I definitely share your views as far as the discarding of gum in a public place. It is complete and utter laziness and disrespect of others that some gum chewers insist on sticking their used wad in the obvious secret places with great regularity. Most of us are likely guilty of sticking it under a table or chair or I suppose tossing it on the ground. This does not make it any less disgusting. I am not a big fan of chewing gum in public to begin with and whether you choose to swallow it as this reader suggests or simply place it in its wrapper (good reason to save that wrapper too) or other scrap of paper and pitching in a litter bin, the choice is yours. Putting it on your own bedpost is an option I hadn't thought of, but why not!? Thanks for bringing up this sticking point. E.G.

Having said how I feel on the subject, I am well aware of the many benefits of chewing gum. One is its aid as a digestif. Another is assisting people in clearing their ear drums when ascending or descending in an airplane. A third is to help relieve nervous tension. All three of these practical applications can be very private. One does not need to be walking down the street smacking gum and blowing bubbles. It's unacceptable behavior at any age. I have plenty of friends who use gum to help refresh their breath after a meal. I think that's great and can be accomplished in a minute or two quietly and privately.

If gum gets stuck in your hair, or the hair of your child's playmate during a sleepover, a pair of scissors is a quick fix and a remedy which will not soon be forgotten. I am told that lighter fluid or nail polish remover works wonders as well, especially when you are the lucky one to walk right on top of a nice fresh chunk which blended cleverly into the sidewalk where you happened to be walking. If anyone else has any thoughts on this subject, now is a good time to jump right in!

As to swallowing gum, I have never heard any horror stories, therefore I will go along with that approach as well. It reminds me of the story I was always told as a child about swallowing cherry pits. I was told a cherry tree would start to grow out my stomach if I swallow a pit. Imagine how long it took for me try that one on for size? Alas, no cherry tree. I am not a proponent of swallowing any foreign object, of which cherry pits would be one, but I do think that if you are in a jam, we can gulp down a bit of gum without any harm.
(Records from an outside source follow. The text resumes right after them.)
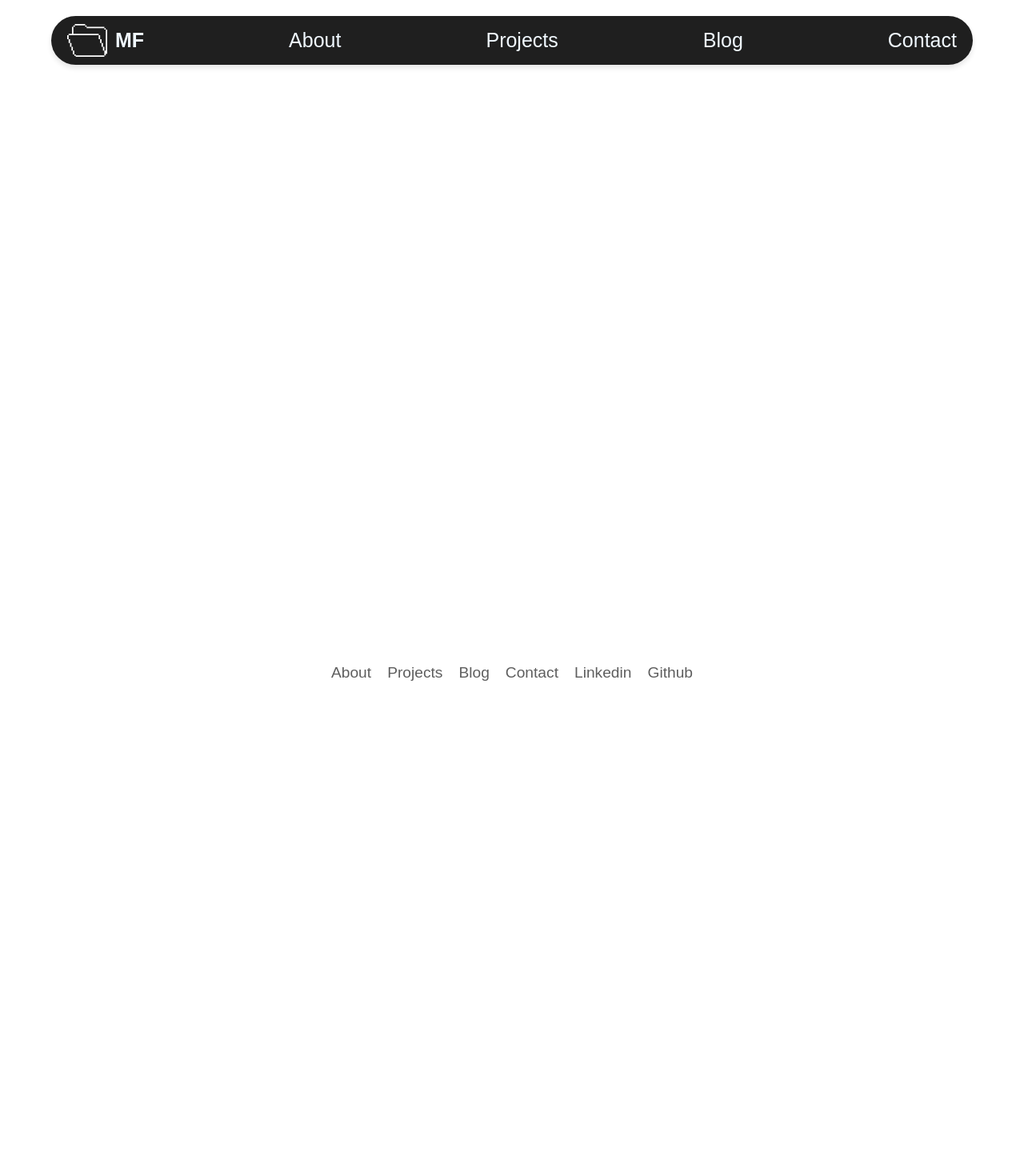
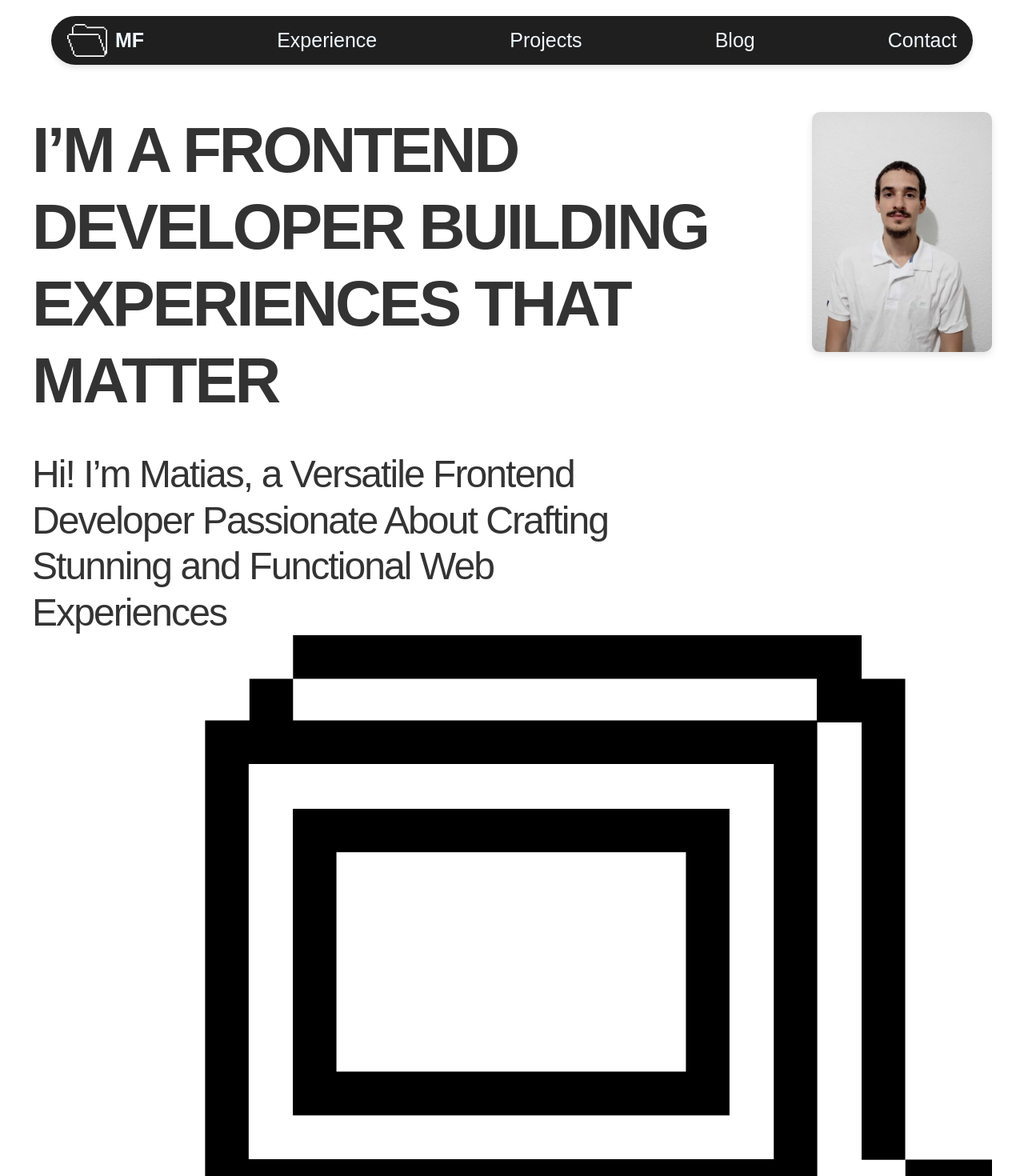
Before and after one commit to matifandy8/Portolio-4, a Next.js app: page / in a window 1280 px wide. Shown: the top 1470 px of the page at 80% size. Before the commit the page ends 882 px from the top, so only its background shows below. Built offline with nearby package versions, Linux system fonts and the light colour scheme.

Commit message:
add hero home

```diff
--- a/src/app/components/footer/Footer.tsx
+++ b/src/app/components/footer/Footer.tsx
@@ -9,7 +9,7 @@ export default function Footer() {
         <div>
           <ul className={styles.links}>
             <li className={styles.link}>
-            <Link href="/about">About</Link>
+              <Link href="/experience">Experience</Link>
             </li>
             <li className={styles.link}>
               <Link href="/projects">Projects</Link>
--- a/src/app/components/navbar/Navbar.tsx
+++ b/src/app/components/navbar/Navbar.tsx
@@ -23,7 +23,7 @@ export default function Navbar() {
                 </svg>MF</Link>
               </li>
               <li className={styles.link}>
-                  <Link href="/about">About</Link>
+                <Link href="/experience">Experience</Link>
               </li>
               <li className={styles.link}>
                 <Link href="/projects">Projects</Link>
@@ -59,12 +59,12 @@ export default function Navbar() {
       <div className={`${styles.menulinks_mobile} ${styles.show} ${isOpen ? styles.show : styles.hide}`}>
         <div className={styles.close}>
           <button className={styles.closeButton} onClick={toggleMenu}>
-            <svg xmlns="http://www.w3.org/2000/svg" viewBox="0 0 40 40" fill="white" width="40" height="40"><path d="M19 6.41L17.59 5 12 10.59 6.41 5 5 6.41 10.59 12 5 17.59 6.41 19 12 13.41 17.59 19 19 17.59 13.41 12z"/><path d="M0 0h40v40H0z" fill="none"/></svg>
+            <svg xmlns="http://www.w3.org/2000/svg" viewBox="0 0 40 40" fill="white" width="40" height="40"><path d="M19 6.41L17.59 5 12 10.59 6.41 5 5 6.41 10.59 12 5 17.59 6.41 19 12 13.41 17.59 19 19 17.59 13.41 12z" /><path d="M0 0h40v40H0z" fill="none" /></svg>
           </button>
         </div>
         <ul className={styles.links_mobile}>
           <li className={styles.links_mobile}>
-             <Link href="/about">About</Link>
+            <Link href="/experience">Experience</Link>
           </li>
           <li className={styles.links_mobile}>
             <Link href="/projects">Projects</Link>
--- a/src/app/page.module.css
+++ b/src/app/page.module.css
@@ -1,11 +1,14 @@
 .page {
   display: grid;
-  grid-template-rows: 20px 1fr 20px;
   align-items: center;
   justify-items: center;
   min-height: 100svh;
-  padding: 80px;
-  gap: 64px;
+  padding: 140px 0px;
+  font-family: 'Poppins', sans-serif;
+  color: #333;
+  line-height: 1.5;
+  max-width: 1200px;
+  margin: auto;
 }
 
 .main {
@@ -35,6 +38,63 @@
   font-weight: 600;
 }
 
+.presentation {
+  text-align: left;
+  display: flex;
+}
+
+.title {
+  font-size: 5rem;
+  font-weight: 700;
+  margin: 0;
+  text-transform: uppercase;
+  letter-spacing: -0.04em;
+  line-height: 1.2;
+}
+
+.title span {
+  font-weight: 400;
+  color: #555;
+}
+
+.profileImage {
+  border-radius: 10px;
+  box-shadow: 0px 4px 10px rgba(0, 0, 0, 0.1);
+}
+
+.aboutme {
+  text-align: left;
+  width: 100%;
+  padding: 5vh 0rem;
+}
+
+.subtitle {
+  font-size: 3rem;
+  font-weight: 400;
+  max-width: 800px;
+  letter-spacing: -0.04em;
+  line-height: 1.2;
+}
+
+.subtitle span {
+  font-weight: 400;
+  color: #666;
+}
+
+.title, .subtitle {
+  opacity: 0;
+  transform: translateY(30px);
+  animation: fadeInUp 1s ease-out forwards;
+}
+
+@keyframes fadeInUp {
+  to {
+    opacity: 1;
+    transform: translateY(0);
+  }
+}
+
+
 /* Enable hover only on non-touch devices */
 @media (hover: hover) and (pointer: fine) {
   a.primary:hover {
@@ -52,11 +112,6 @@
 }
 
 @media (max-width: 600px) {
-  .page {
-    padding: 32px;
-    padding-bottom: 80px;
-  }
-
   .main {
     align-items: center;
   }
@@ -77,3 +132,15 @@
     filter: invert();
   }
 }
+
+
+@media (max-width: 768px) {
+  .title {
+    font-size: 2rem;
+  }
+
+  .subtitle {
+    font-size: 1.5rem;
+  }
+
+}
--- a/src/app/page.tsx
+++ b/src/app/page.tsx
@@ -1,9 +1,37 @@
 import styles from "./page.module.css";
+import Image from 'next/image'
+
+
 
 export default function Home() {
   return (
     <div className={styles.page}>
+      <section className={styles.presentation}>
+        <h1 className={styles.title}>
+          I’m a Frontend Developer Building Experiences that Matter
+        </h1>
+        <Image
+          src="/images/foto-perfil-.jpg"
+          width={230}
+          height={300}
+          alt="Picture of the author"
+          className={styles.profileImage}
+        />
+      </section>
+      <section className={styles.aboutme}>
+        <h2 className={styles.subtitle}>
+          Hi! I’m Matias, a Versatile Frontend Developer Passionate About Crafting
+          Stunning and Functional Web Experiences
+        </h2>
+        <div className={styles.svg}>
+          <svg xmlns="http://www.w3.org/2000/svg" data-name="Layer 1" viewBox="0 0 99.33 103.79">
+            <path d="M90.37 54.25v4.51h-4.51v4.51h4.51v-4.51h4.45v27h4.51V54.25h-8.96zM90.32 85.76h4.51v4.51h-4.51zM85.8 94.77h-4.5v4.51H4.51v-4.51H0v9.02h81.31v-4.51h4.5v-4.5h4.5v-4.51H85.8v4.5zM20.25 76.77h4.51v4.51h-4.51zM63.15 81.28h4.51v-4.5h4.63v-4.51H45.15v4.51h18v4.5z"></path>
+            <path d="M17.92 63.14v-4.4h63.33V9.02h4.59v45.27h4.51V4.51h-4.51V0H27.01v4.51h54.33-.14v4.3H27.01v-4.3H22.5v4.3h-4.59v49.91h-4.49v4.41h-4.5v27.13h-4.4v4.51h4.51v-4.51h76.78V63.13H17.92Zm4.5-49.82h54.33v40.9H22.42v-40.9Zm58.87 72.44H13.42V67.65h67.87v18.11Z"></path>
+            <path d="M26.99 49.68h45.18V17.96H26.99v31.72Zm4.51-27.22h36.16v22.7H31.5v-22.7Z"></path>
+          </svg>
+        </div>
+      </section>
+    </div>
 
-    </div>
   );
 }
```
Also changed, not shown: public/images/foto-perfil-.jpg (added), src/app/experience/page.tsx (added). Lines whose indentation alone changed are shown as unchanged.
The act of chewing gum should remain a private activity. I know of no one who finds it a good look to either see or hear. If you find pleasure in blowing bubbles, find a pal and go off and have your bubble blowing contests in private. Yes, they are fun. We have all gone through that stage. Just watch out that the bubble doesn't burst all over your face and get into your hair. Your whole view of the joys of gum chewing could change in a heartbeat! When finished with gum, wrap it up and throw it away responsibly. You will even feel better than you can imagine with this simple act of sanitary respect.